Give back the data below word for word. Any image in it should be left out.

=======

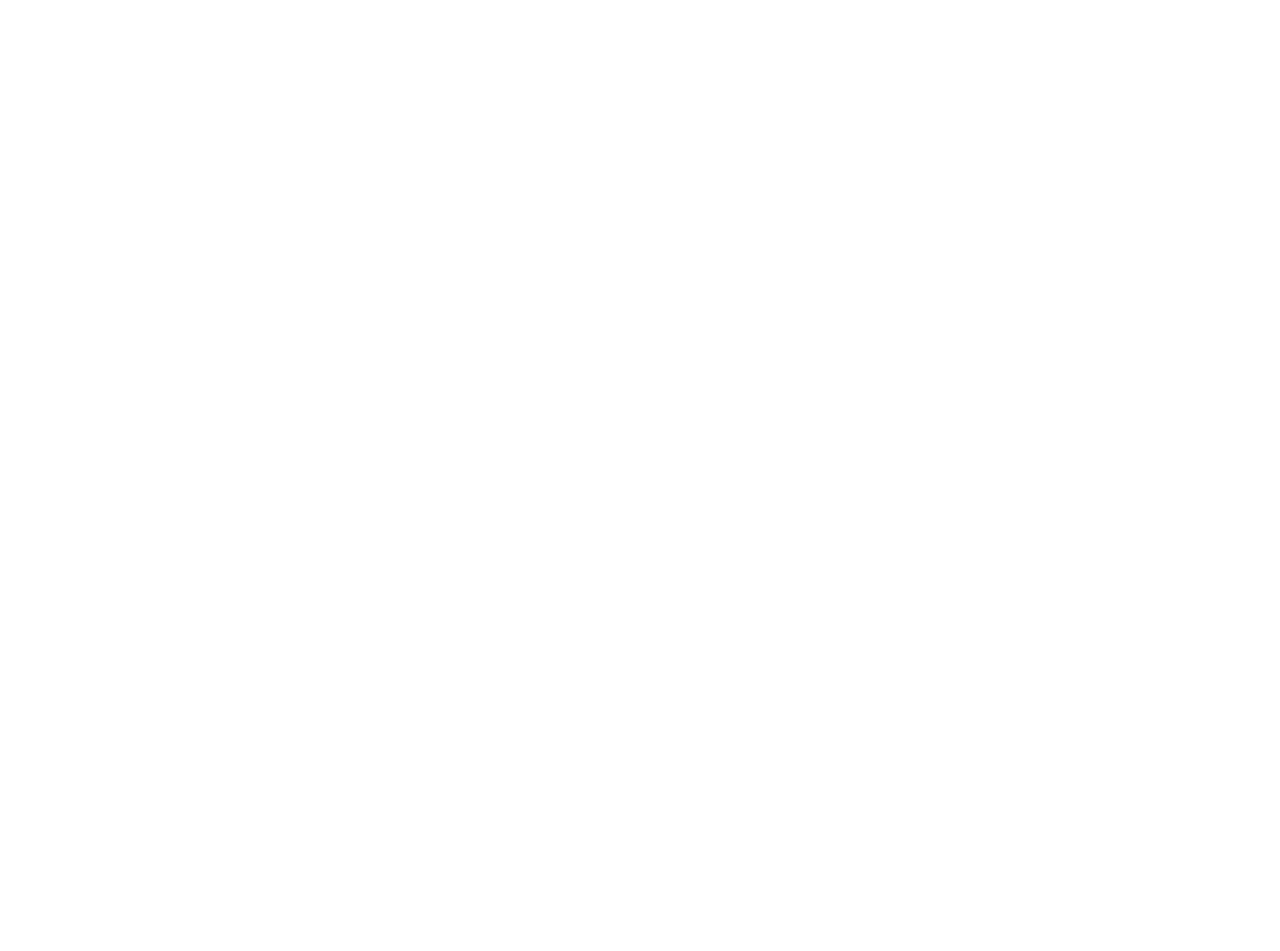
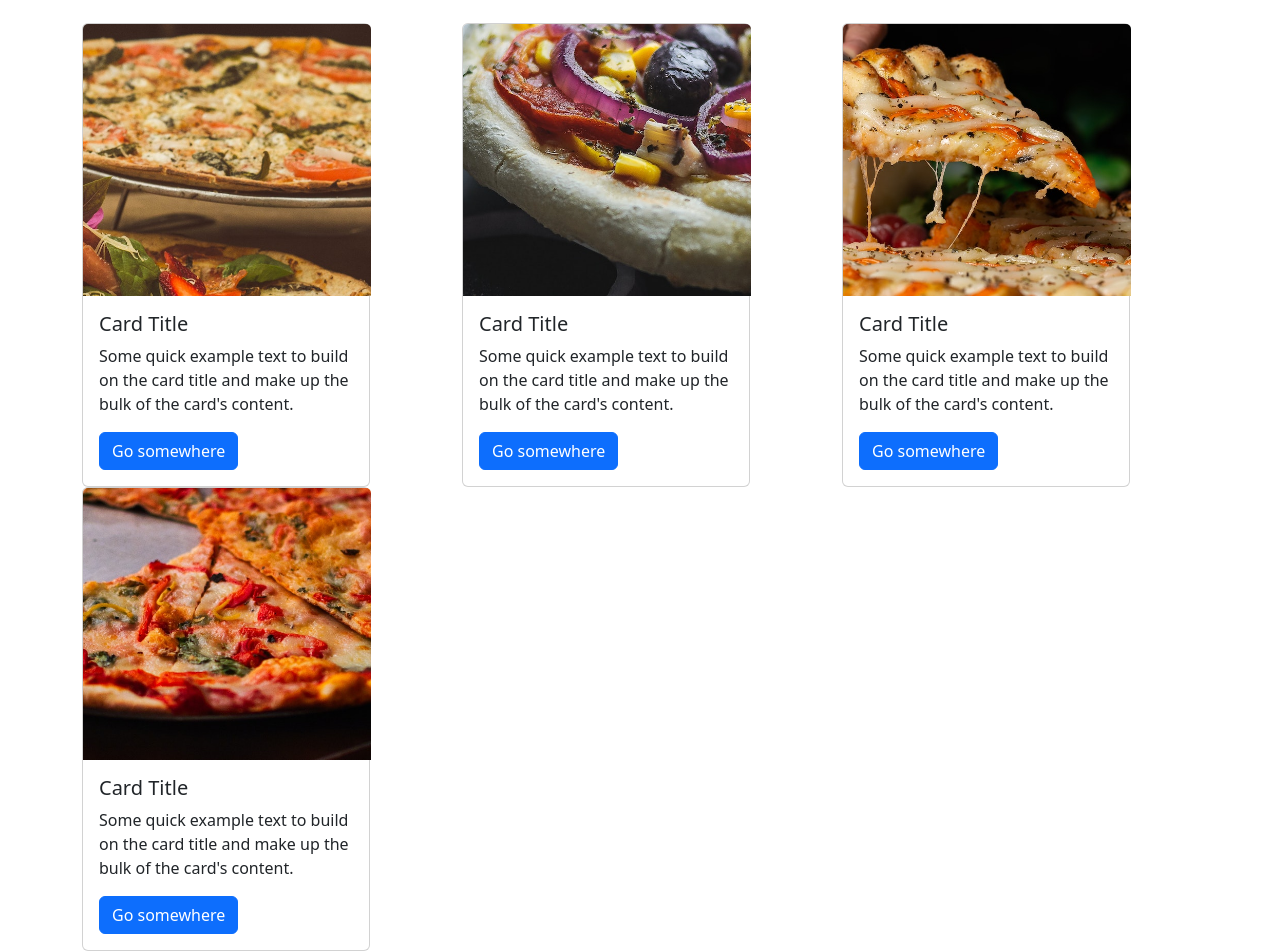
Before and after one commit to NguyenPhuc1610/Lab3, a React (Create React App) app: page / in a window 1280 px wide. Shown: the part 358-1309 px from the top of the page. Before the commit the page ends 800 px from the top, so only its background shows below. Built offline with nearby package versions, Linux system fonts and the light colour scheme.

Commit message:
[#3] Done cart Product

```diff
--- a/src/App.js
+++ b/src/App.js
@@ -1,10 +1,3 @@
-// import './App.css';
-// import Container from "react-bootstrap/Container";
-// import Button from 'react-bootstrap/Button';
-// import Form from 'react-bootstrap/Form';
-// import Nav from 'react-bootstrap/Nav';
-// import Navbar from 'react-bootstrap/Navbar';
-// import NavDropdown from 'react-bootstrap/NavDropdown';
 
 import {
   Container,
@@ -14,12 +7,20 @@ import {
   Navbar,
   NavDropdown,
   Row,
-  Carousel
+  Carousel,
+  Col,
+  Card
 } from "react-bootstrap";
 
 import img1 from './Images/menu1.jpg';
 import img2 from './Images/menu2.jpg';
 import img3 from './Images/menu3.jpg';
+
+
+import Pizza1 from './Images/pizza1.jpg'
+import Pizza2 from './Images/pizza2.jpg'
+import Pizza3 from './Images/pizza3.jpg'
+import Pizza4 from './Images/pizza4.jpg'
 
 function App() {
   return (
@@ -69,34 +70,111 @@ function App() {
         </Row>
         {/*END NAVBAR */}
 
+        {/*Carousel */}
         <Row>
           <Carousel slide={false}>
             <Carousel.Item>
-              <img text="First slide" src={img1} alt="ảnh 1" style={{objectFit: 'cover', width: '1296px', height: '300px'}}/>
+              <img
+                src={img1}
+                alt="ảnh 1"
+                className="d-block w-100"
+                style={{ objectFit: 'cover', height: '300px' }}
+              />
               <Carousel.Caption>
                 <h3>First slide label</h3>
                 <p>Nulla vitae elit libero, a pharetra augue mollis interdum.</p>
               </Carousel.Caption>
             </Carousel.Item>
             <Carousel.Item>
-            <img text="First slide" src={img2} alt="ảnh 1" style={{objectFit: 'cover', width: '1296px', height: '300px'}}/>
+              <img
+                src={img2}
+                alt="ảnh 2"
+                className="d-block w-100"
+                style={{ objectFit: 'cover', height: '300px' }}
+              />
               <Carousel.Caption>
                 <h3>Second slide label</h3>
                 <p>Lorem ipsum dolor sit amet, consectetur adipiscing elit.</p>
               </Carousel.Caption>
             </Carousel.Item>
             <Carousel.Item>
-            <img text="First slide" src={img3} alt="ảnh 1" style={{objectFit: 'cover', width: '1296px', height: '300px'}}/>
+              <img
+                src={img3}
+                alt="ảnh 3"
+                className="d-block w-100"
+                style={{ objectFit: 'cover', height: '300px' }}
+              />
               <Carousel.Caption>
                 <h3>Third slide label</h3>
-                <p>
-                  Praesent commodo cursus magna, vel scelerisque nisl consectetur.
-                </p>
+                <p>Praesent commodo cursus magna, vel scelerisque nisl consectetur.</p>
               </Carousel.Caption>
             </Carousel.Item>
           </Carousel>
         </Row>
+        {/*END Carousel */}
 
+        {/* CARD  */}
+        <Row style={{marginTop: '25px'}}>
+
+          <Col>
+            <Card style={{ width: '18rem' }}>
+              <Card.Img variant="top" src={Pizza1}  style={{objectFit: 'cover', height: '17rem', width: '18rem'}}/>
+              <Card.Body>
+                <Card.Title>Card Title</Card.Title>
+                <Card.Text>
+                  Some quick example text to build on the card title and make up the
+                  bulk of the card's content.
+                </Card.Text>
+                <Button variant="primary">Go somewhere</Button>
+              </Card.Body>
+            </Card>
+          </Col>
+
+          <Col>
+            <Card style={{ width: '18rem' }}>
+              <Card.Img variant="top" src={Pizza2}  style={{objectFit: 'cover', height: '17rem', width: '18rem'}}/>
+              <Card.Body>
+                <Card.Title>Card Title</Card.Title>
+                <Card.Text>
+                  Some quick example text to build on the card title and make up the
+                  bulk of the card's content.
+                </Card.Text>
+                <Button variant="primary">Go somewhere</Button>
+              </Card.Body>
+            </Card>
+          </Col>
+
+          <Col>
+            <Card style={{ width: '18rem' }}>
+              <Card.Img variant="top" src={Pizza3}  style={{objectFit: 'cover', height: '17rem', width: '18rem'}}/>
+              <Card.Body>
+                <Card.Title>Card Title</Card.Title>
+                <Card.Text>
+                  Some quick example text to build on the card title and make up the
+                  bulk of the card's content.
+                </Card.Text>
+                <Button variant="primary">Go somewhere</Button>
+              </Card.Body>
+            </Card>
+          </Col>
+
+          <Col>
+            <Card style={{ width: '18rem' }}>
+              <Card.Img variant="top" src={Pizza4}  style={{objectFit: 'cover', height: '17rem', width: '18rem'}}/>
+              <Card.Body>
+                <Card.Title>Card Title</Card.Title>
+                <Card.Text>
+                  Some quick example text to build on the card title and make up the
+                  bulk of the card's content.
+                </Card.Text>
+                <Button variant="primary">Go somewhere</Button>
+              </Card.Body>
+            </Card>
+          </Col>
+
+        </Row>
+
+        {/* END CARD  */}
 
       </Container>
     </>
```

=======

[Exercise solution]
Before and after one commit to NguyenPhuc1610/Lab3, a React (Create React App) app: page / in a window 1280 px wide. Shown: the part 358-1309 px from the top of the page. Before the commit the page ends 800 px from the top, so only its background shows below. Built offline with nearby package versions, Linux system fonts and the light colour scheme.

Commit message:
[#3] Done cart Product

```diff
--- a/src/App.js
+++ b/src/App.js
@@ -1,10 +1,3 @@
-// import './App.css';
-// import Container from "react-bootstrap/Container";
-// import Button from 'react-bootstrap/Button';
-// import Form from 'react-bootstrap/Form';
-// import Nav from 'react-bootstrap/Nav';
-// import Navbar from 'react-bootstrap/Navbar';
-// import NavDropdown from 'react-bootstrap/NavDropdown';
 
 import {
   Container,
@@ -14,12 +7,20 @@ import {
   Navbar,
   NavDropdown,
   Row,
-  Carousel
+  Carousel,
+  Col,
+  Card
 } from "react-bootstrap";
 
 import img1 from './Images/menu1.jpg';
 import img2 from './Images/menu2.jpg';
 import img3 from './Images/menu3.jpg';
+
+
+import Pizza1 from './Images/pizza1.jpg'
+import Pizza2 from './Images/pizza2.jpg'
+import Pizza3 from './Images/pizza3.jpg'
+import Pizza4 from './Images/pizza4.jpg'
 
 function App() {
   return (
@@ -69,34 +70,111 @@ function App() {
         </Row>
         {/*END NAVBAR */}
 
+        {/*Carousel */}
         <Row>
           <Carousel slide={false}>
             <Carousel.Item>
-              <img text="First slide" src={img1} alt="ảnh 1" style={{objectFit: 'cover', width: '1296px', height: '300px'}}/>
+              <img
+                src={img1}
+                alt="ảnh 1"
+                className="d-block w-100"
+                style={{ objectFit: 'cover', height: '300px' }}
+              />
               <Carousel.Caption>
                 <h3>First slide label</h3>
                 <p>Nulla vitae elit libero, a pharetra augue mollis interdum.</p>
               </Carousel.Caption>
             </Carousel.Item>
             <Carousel.Item>
-            <img text="First slide" src={img2} alt="ảnh 1" style={{objectFit: 'cover', width: '1296px', height: '300px'}}/>
+              <img
+                src={img2}
+                alt="ảnh 2"
+                className="d-block w-100"
+                style={{ objectFit: 'cover', height: '300px' }}
+              />
               <Carousel.Caption>
                 <h3>Second slide label</h3>
                 <p>Lorem ipsum dolor sit amet, consectetur adipiscing elit.</p>
               </Carousel.Caption>
             </Carousel.Item>
             <Carousel.Item>
-            <img text="First slide" src={img3} alt="ảnh 1" style={{objectFit: 'cover', width: '1296px', height: '300px'}}/>
+              <img
+                src={img3}
+                alt="ảnh 3"
+                className="d-block w-100"
+                style={{ objectFit: 'cover', height: '300px' }}
+              />
               <Carousel.Caption>
                 <h3>Third slide label</h3>
-                <p>
-                  Praesent commodo cursus magna, vel scelerisque nisl consectetur.
-                </p>
+                <p>Praesent commodo cursus magna, vel scelerisque nisl consectetur.</p>
               </Carousel.Caption>
             </Carousel.Item>
           </Carousel>
         </Row>
+        {/*END Carousel */}
 
+        {/* CARD  */}
+        <Row style={{marginTop: '25px'}}>
+
+          <Col>
+            <Card style={{ width: '18rem' }}>
+              <Card.Img variant="top" src={Pizza1}  style={{objectFit: 'cover', height: '17rem', width: '18rem'}}/>
+              <Card.Body>
+                <Card.Title>Card Title</Card.Title>
+                <Card.Text>
+                  Some quick example text to build on the card title and make up the
+                  bulk of the card's content.
+                </Card.Text>
+                <Button variant="primary">Go somewhere</Button>
+              </Card.Body>
+            </Card>
+          </Col>
+
+          <Col>
+            <Card style={{ width: '18rem' }}>
+              <Card.Img variant="top" src={Pizza2}  style={{objectFit: 'cover', height: '17rem', width: '18rem'}}/>
+              <Card.Body>
+                <Card.Title>Card Title</Card.Title>
+                <Card.Text>
+                  Some quick example text to build on the card title and make up the
+                  bulk of the card's content.
+                </Card.Text>
+                <Button variant="primary">Go somewhere</Button>
+              </Card.Body>
+            </Card>
+          </Col>
+
+          <Col>
+            <Card style={{ width: '18rem' }}>
+              <Card.Img variant="top" src={Pizza3}  style={{objectFit: 'cover', height: '17rem', width: '18rem'}}/>
+              <Card.Body>
+                <Card.Title>Card Title</Card.Title>
+                <Card.Text>
+                  Some quick example text to build on the card title and make up the
+                  bulk of the card's content.
+                </Card.Text>
+                <Button variant="primary">Go somewhere</Button>
+              </Card.Body>
+            </Card>
+          </Col>
+
+          <Col>
+            <Card style={{ width: '18rem' }}>
+              <Card.Img variant="top" src={Pizza4}  style={{objectFit: 'cover', height: '17rem', width: '18rem'}}/>
+              <Card.Body>
+                <Card.Title>Card Title</Card.Title>
+                <Card.Text>
+                  Some quick example text to build on the card title and make up the
+                  bulk of the card's content.
+                </Card.Text>
+                <Button variant="primary">Go somewhere</Button>
+              </Card.Body>
+            </Card>
+          </Col>
+
+        </Row>
+
+        {/* END CARD  */}
 
       </Container>
     </>
```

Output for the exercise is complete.